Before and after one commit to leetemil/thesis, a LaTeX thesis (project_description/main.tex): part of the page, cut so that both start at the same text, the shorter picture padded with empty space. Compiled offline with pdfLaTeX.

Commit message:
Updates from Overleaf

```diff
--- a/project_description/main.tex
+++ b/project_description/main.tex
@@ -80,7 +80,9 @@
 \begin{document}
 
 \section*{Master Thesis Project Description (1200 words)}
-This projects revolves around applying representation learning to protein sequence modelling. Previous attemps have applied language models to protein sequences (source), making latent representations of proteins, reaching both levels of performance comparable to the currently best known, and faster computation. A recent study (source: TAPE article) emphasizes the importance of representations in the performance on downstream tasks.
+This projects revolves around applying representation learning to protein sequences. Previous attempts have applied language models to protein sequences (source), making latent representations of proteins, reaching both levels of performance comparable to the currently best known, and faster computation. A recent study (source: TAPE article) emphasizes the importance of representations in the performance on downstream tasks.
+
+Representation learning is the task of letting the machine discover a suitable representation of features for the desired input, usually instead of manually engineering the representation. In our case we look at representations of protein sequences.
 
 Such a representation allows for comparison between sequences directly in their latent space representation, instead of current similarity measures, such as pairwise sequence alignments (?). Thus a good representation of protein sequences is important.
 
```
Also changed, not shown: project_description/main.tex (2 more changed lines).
○ ○ ○ ○ ○ ○ ○
EXERCISE AIM: Would you write the records out again, word for word?

TASK SOLUTION:
Before and after one commit to leetemil/thesis, a LaTeX thesis (project_description/main.tex): part of the page, cut so that both start at the same text, the shorter picture padded with empty space. Compiled offline with pdfLaTeX.

Commit message:
Updates from Overleaf

```diff
--- a/project_description/main.tex
+++ b/project_description/main.tex
@@ -80,7 +80,9 @@
 \begin{document}
 
 \section*{Master Thesis Project Description (1200 words)}
-This projects revolves around applying representation learning to protein sequence modelling. Previous attemps have applied language models to protein sequences (source), making latent representations of proteins, reaching both levels of performance comparable to the currently best known, and faster computation. A recent study (source: TAPE article) emphasizes the importance of representations in the performance on downstream tasks.
+This projects revolves around applying representation learning to protein sequences. Previous attempts have applied language models to protein sequences (source), making latent representations of proteins, reaching both levels of performance comparable to the currently best known, and faster computation. A recent study (source: TAPE article) emphasizes the importance of representations in the performance on downstream tasks.
+
+Representation learning is the task of letting the machine discover a suitable representation of features for the desired input, usually instead of manually engineering the representation. In our case we look at representations of protein sequences.
 
 Such a representation allows for comparison between sequences directly in their latent space representation, instead of current similarity measures, such as pairwise sequence alignments (?). Thus a good representation of protein sequences is important.
 
```
Also changed, not shown: project_description/main.tex (2 more changed lines).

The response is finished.